**Task prompt**
Find every line containing "CLAUDE" in the records below and report the tally as a bare number.
*** Material supplied Section Begins ***
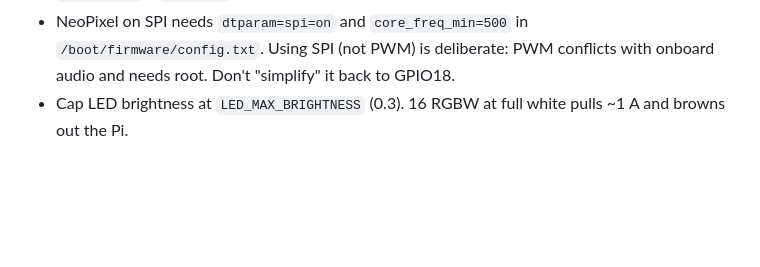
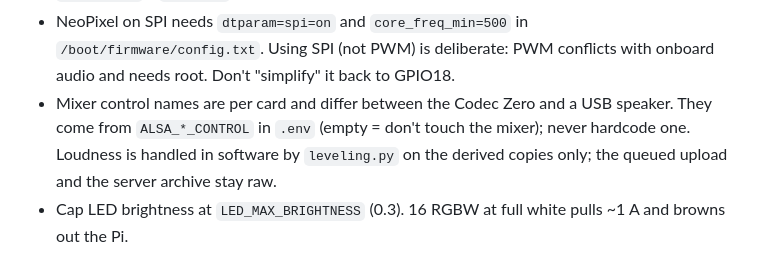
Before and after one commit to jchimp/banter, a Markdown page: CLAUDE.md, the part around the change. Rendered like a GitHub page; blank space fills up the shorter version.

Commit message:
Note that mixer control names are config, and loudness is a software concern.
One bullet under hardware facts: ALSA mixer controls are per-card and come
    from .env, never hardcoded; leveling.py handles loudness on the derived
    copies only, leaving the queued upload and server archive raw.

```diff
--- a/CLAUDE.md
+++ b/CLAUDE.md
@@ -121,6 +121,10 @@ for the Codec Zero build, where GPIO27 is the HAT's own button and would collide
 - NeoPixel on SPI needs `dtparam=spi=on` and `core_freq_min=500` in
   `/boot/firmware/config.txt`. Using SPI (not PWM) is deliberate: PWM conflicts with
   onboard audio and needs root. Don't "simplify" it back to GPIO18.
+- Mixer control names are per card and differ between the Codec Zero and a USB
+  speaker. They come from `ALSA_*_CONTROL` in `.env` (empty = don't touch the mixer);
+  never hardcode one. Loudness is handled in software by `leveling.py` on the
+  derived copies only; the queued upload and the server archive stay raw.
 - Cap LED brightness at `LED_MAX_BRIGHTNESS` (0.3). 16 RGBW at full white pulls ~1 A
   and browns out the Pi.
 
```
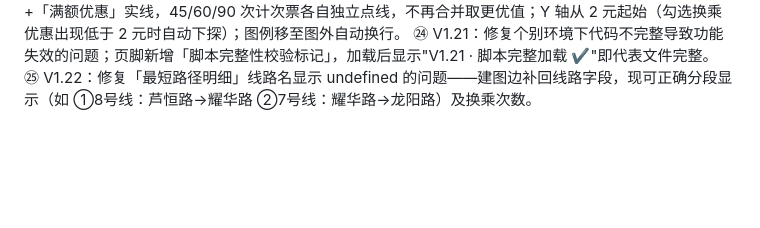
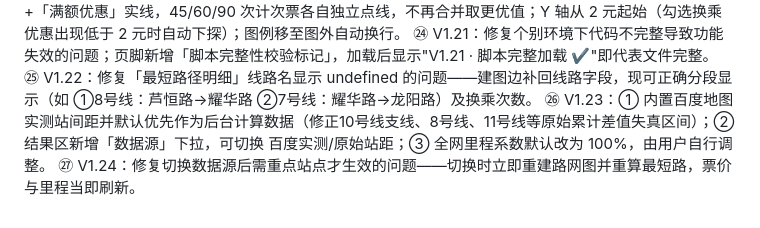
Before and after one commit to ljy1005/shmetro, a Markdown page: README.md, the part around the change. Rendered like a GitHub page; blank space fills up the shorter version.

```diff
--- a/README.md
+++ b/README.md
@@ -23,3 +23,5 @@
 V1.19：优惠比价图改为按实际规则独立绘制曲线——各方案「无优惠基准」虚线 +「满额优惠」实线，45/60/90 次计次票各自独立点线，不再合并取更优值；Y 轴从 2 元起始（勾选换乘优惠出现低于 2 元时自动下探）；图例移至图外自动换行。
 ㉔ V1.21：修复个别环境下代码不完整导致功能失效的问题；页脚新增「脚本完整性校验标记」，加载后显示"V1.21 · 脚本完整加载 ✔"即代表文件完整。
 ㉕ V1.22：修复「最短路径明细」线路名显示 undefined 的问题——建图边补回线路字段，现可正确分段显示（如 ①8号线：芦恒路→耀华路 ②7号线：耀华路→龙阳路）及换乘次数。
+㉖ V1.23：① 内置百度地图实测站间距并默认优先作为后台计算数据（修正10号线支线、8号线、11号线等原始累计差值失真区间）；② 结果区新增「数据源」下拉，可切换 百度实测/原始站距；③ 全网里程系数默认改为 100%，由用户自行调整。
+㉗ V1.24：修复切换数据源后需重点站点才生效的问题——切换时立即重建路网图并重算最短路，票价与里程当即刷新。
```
*** Material supplied Section Ends ***
**Solution for this task**
3